> _Excerpted records_
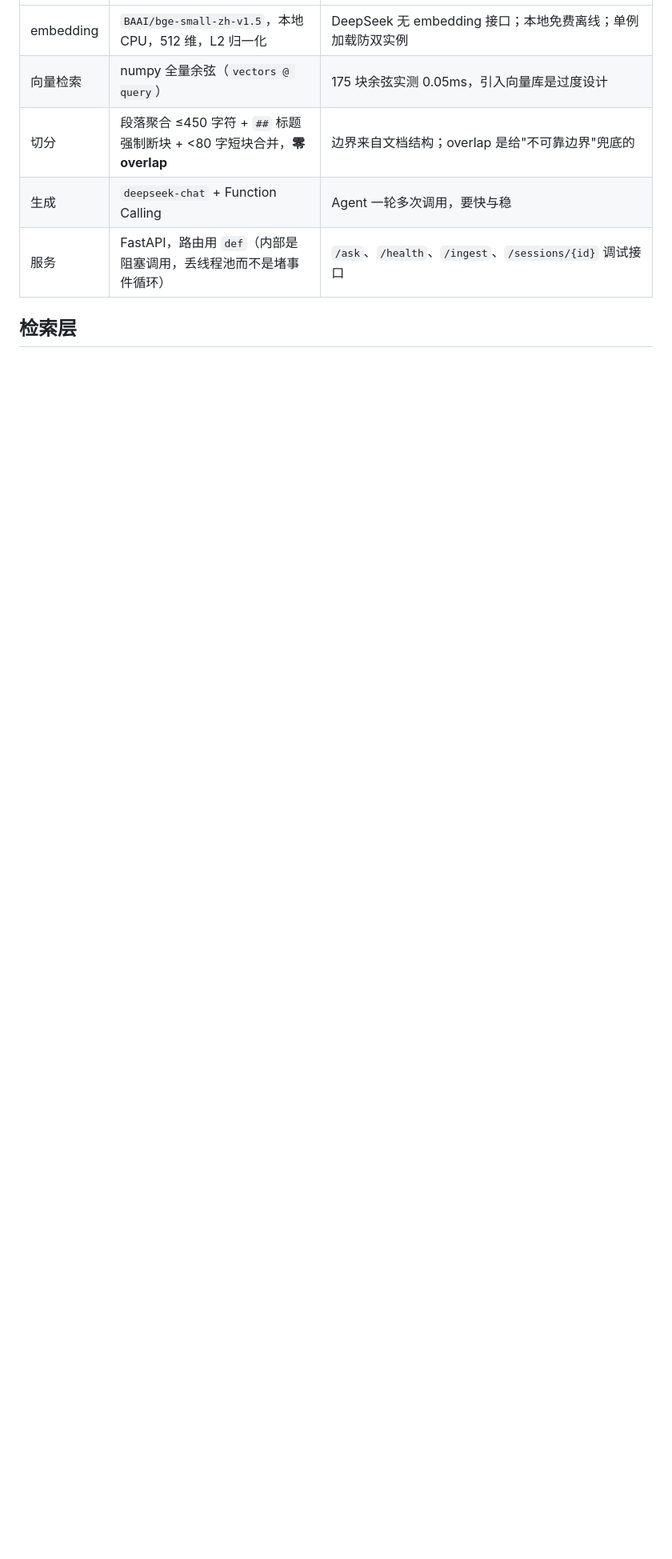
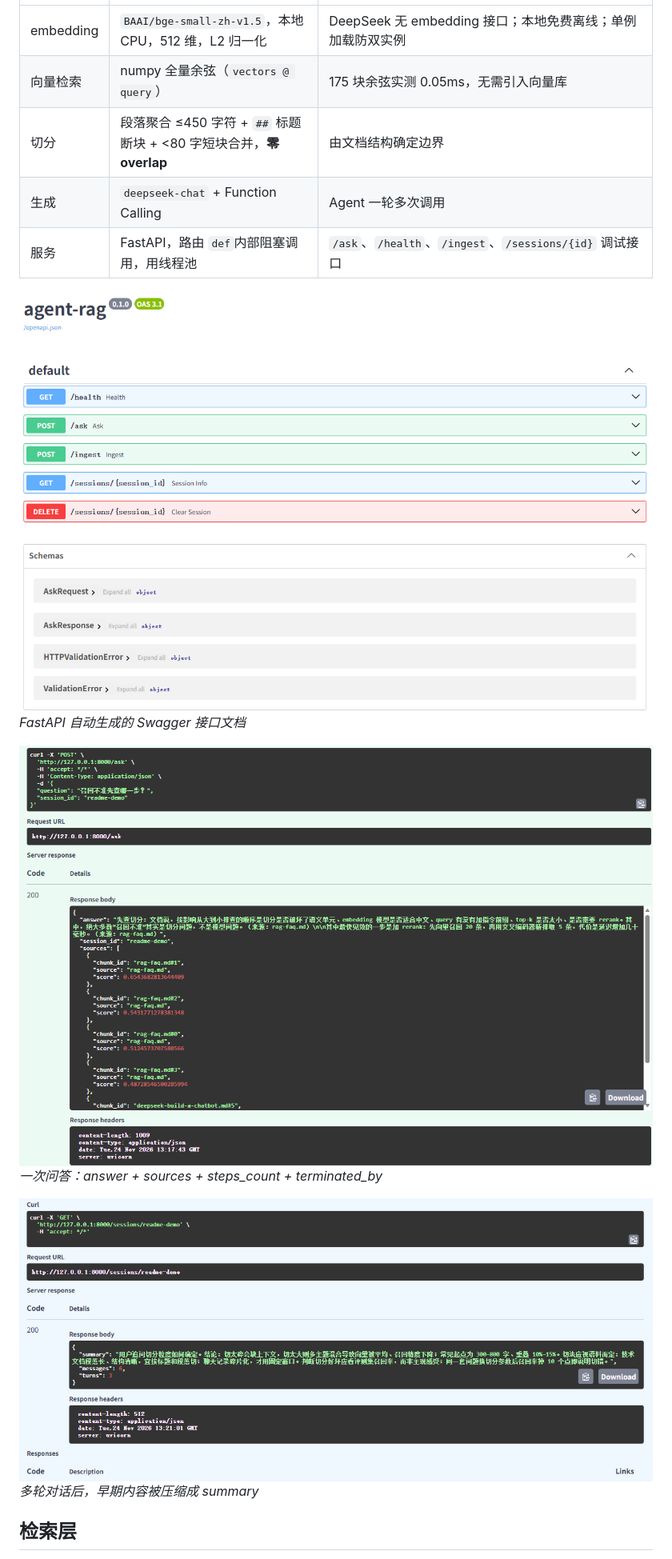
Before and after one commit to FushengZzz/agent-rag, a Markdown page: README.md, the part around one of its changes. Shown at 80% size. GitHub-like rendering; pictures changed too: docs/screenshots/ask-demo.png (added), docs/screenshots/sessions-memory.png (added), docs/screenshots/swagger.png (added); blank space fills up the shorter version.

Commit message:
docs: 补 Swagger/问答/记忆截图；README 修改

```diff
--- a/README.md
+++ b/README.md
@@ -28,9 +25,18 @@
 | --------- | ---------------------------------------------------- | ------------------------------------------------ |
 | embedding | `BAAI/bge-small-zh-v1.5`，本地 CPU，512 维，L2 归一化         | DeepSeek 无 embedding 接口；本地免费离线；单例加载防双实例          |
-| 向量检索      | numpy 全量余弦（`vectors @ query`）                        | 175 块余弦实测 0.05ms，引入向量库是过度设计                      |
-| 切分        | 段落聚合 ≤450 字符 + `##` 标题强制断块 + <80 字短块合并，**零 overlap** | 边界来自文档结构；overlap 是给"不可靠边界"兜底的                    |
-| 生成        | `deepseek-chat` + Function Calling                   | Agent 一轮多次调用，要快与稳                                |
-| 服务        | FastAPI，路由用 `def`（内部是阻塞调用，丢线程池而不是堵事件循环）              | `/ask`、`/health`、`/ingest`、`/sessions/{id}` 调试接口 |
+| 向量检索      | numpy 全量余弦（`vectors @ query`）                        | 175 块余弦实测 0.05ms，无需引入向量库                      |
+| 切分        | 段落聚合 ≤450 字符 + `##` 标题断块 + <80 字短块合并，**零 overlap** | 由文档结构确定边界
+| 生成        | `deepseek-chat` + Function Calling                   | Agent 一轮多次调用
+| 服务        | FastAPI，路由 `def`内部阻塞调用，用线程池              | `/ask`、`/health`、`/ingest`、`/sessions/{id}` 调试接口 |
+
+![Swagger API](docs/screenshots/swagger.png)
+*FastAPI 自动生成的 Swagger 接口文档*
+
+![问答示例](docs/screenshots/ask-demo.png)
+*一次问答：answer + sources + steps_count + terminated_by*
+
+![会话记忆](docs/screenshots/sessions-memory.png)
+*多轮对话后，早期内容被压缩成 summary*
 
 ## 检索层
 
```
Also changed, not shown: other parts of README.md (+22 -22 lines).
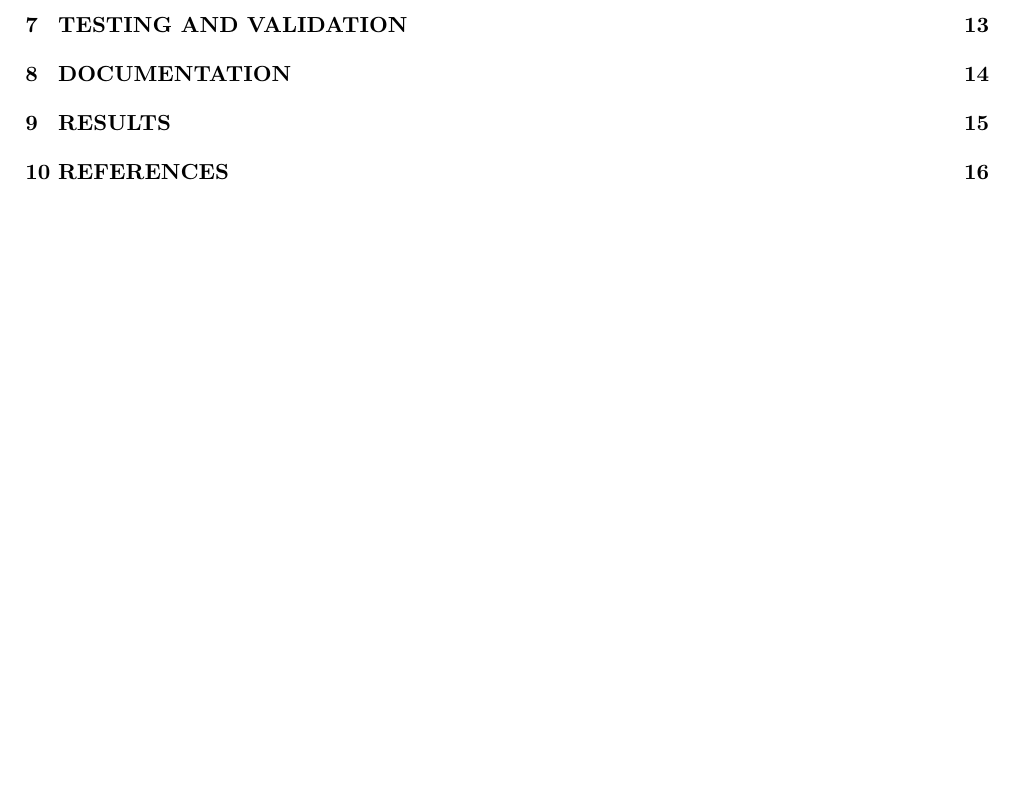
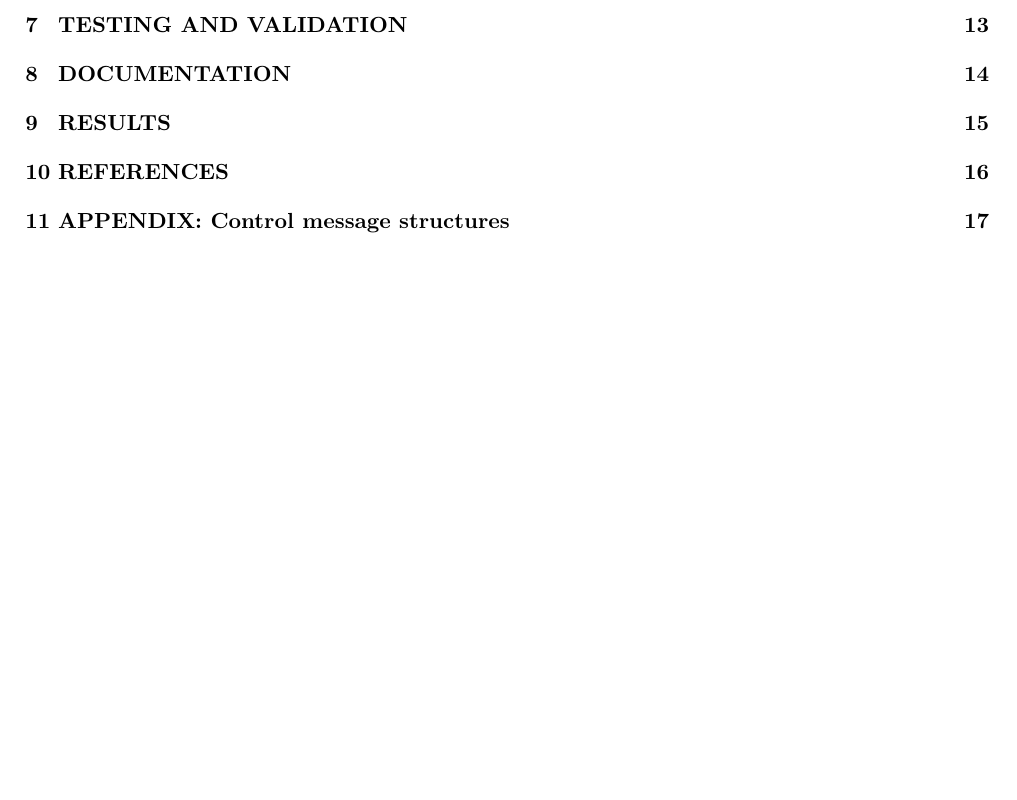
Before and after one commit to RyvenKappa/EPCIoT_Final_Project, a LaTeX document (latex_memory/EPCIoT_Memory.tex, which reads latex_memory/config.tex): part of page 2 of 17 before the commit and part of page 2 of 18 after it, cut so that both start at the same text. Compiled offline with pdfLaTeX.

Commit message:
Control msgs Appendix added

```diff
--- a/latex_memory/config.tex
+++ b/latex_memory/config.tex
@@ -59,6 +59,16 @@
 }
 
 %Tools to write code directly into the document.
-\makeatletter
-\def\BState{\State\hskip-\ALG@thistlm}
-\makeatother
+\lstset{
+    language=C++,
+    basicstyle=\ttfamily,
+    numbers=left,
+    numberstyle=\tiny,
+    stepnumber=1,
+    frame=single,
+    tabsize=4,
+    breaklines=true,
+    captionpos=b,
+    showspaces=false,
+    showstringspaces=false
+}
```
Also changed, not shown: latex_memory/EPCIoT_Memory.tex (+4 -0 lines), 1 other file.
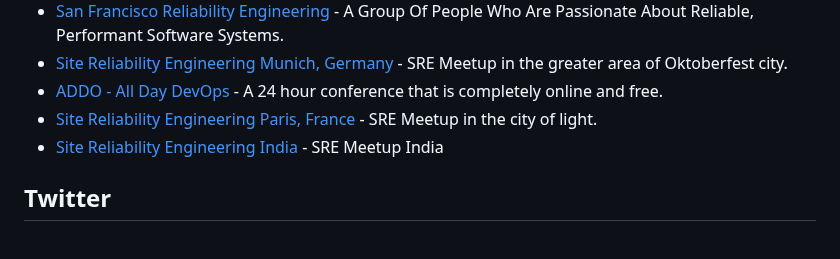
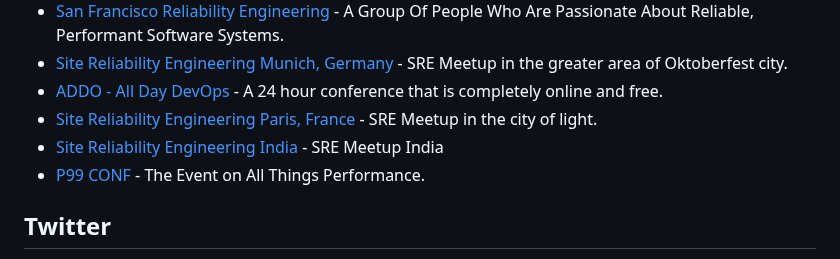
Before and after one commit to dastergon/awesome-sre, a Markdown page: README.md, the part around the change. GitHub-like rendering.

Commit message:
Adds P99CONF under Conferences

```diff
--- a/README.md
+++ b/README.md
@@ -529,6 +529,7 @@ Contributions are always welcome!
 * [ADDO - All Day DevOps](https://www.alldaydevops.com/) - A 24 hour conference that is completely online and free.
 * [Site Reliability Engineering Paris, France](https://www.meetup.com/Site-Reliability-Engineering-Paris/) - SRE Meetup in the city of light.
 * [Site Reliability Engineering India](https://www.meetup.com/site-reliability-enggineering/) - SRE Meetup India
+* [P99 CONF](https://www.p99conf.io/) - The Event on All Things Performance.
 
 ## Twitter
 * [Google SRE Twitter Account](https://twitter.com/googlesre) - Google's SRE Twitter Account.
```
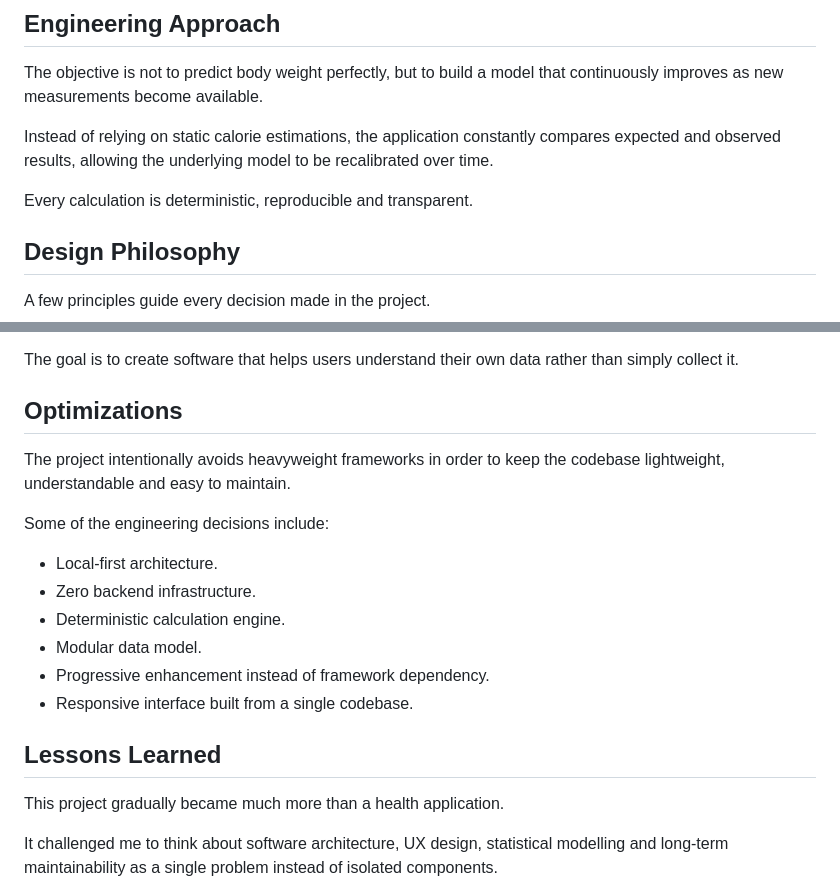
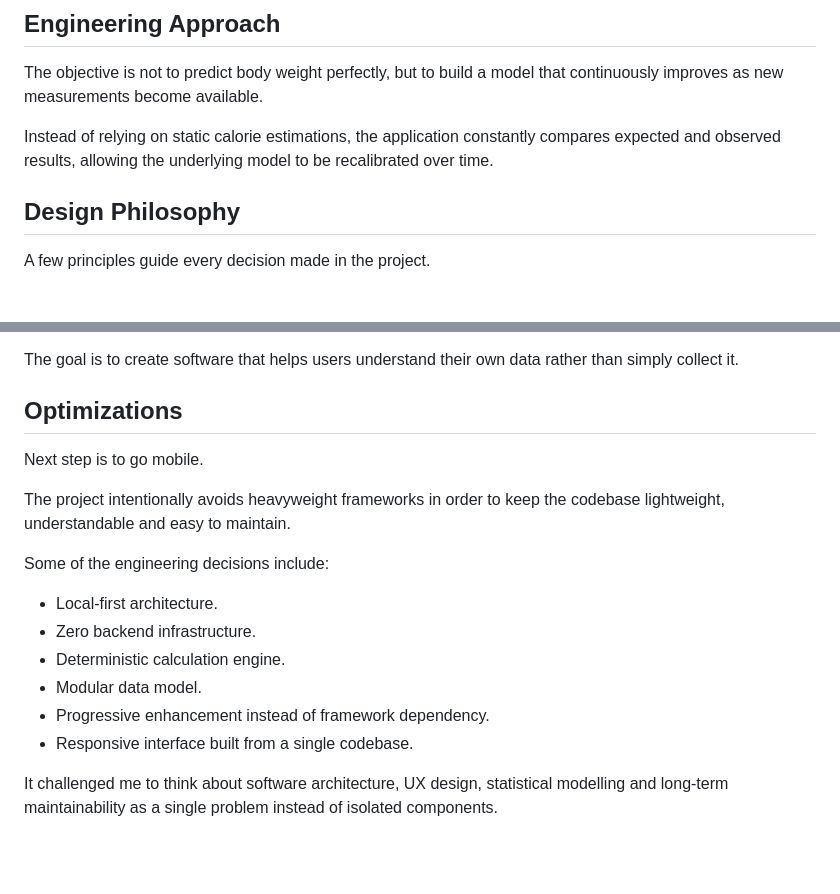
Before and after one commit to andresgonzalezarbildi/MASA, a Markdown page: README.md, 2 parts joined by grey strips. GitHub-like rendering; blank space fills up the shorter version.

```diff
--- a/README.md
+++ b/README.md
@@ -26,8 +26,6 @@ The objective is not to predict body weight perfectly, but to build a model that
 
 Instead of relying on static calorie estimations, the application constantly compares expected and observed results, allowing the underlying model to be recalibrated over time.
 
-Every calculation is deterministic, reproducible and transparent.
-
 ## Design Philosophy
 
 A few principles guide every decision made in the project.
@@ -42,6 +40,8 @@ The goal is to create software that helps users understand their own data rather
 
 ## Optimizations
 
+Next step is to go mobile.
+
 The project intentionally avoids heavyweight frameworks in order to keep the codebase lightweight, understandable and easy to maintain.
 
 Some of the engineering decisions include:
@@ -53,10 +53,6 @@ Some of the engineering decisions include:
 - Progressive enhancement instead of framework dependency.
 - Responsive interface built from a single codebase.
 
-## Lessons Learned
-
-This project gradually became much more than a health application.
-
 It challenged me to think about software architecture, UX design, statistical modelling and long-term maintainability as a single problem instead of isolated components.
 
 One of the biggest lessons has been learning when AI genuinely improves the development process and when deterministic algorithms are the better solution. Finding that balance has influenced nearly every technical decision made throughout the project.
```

> _Problem requirements_
Read through the entries and copy each line in which "that" appears.

> _Answer below_
Before and after one commit to RyvenKappa/EPCIoT_Final_Project, a LaTeX document (latex_memory/EPCIoT_Memory.tex, which reads latex_memory/config.tex): part of page 2 of 17 before the commit and part of page 2 of 18 after it, cut so that both start at the same text. Compiled offline with pdfLaTeX.
 * [ADDO - All Day DevOps](https://www.alldaydevops.com/) - A 24 hour conference that is completely online and free.
@@ -26,8 +26,6 @@ The objective is not to predict body weight perfectly, but to build a model that
@@ -42,6 +40,8 @@ The goal is to create software that helps users understand their own data rather
 One of the biggest lessons has been learning when AI genuinely improves the development process and when deterministic algorithms are the better solution. Finding that balance has influenced nearly every technical decision made throughout the project.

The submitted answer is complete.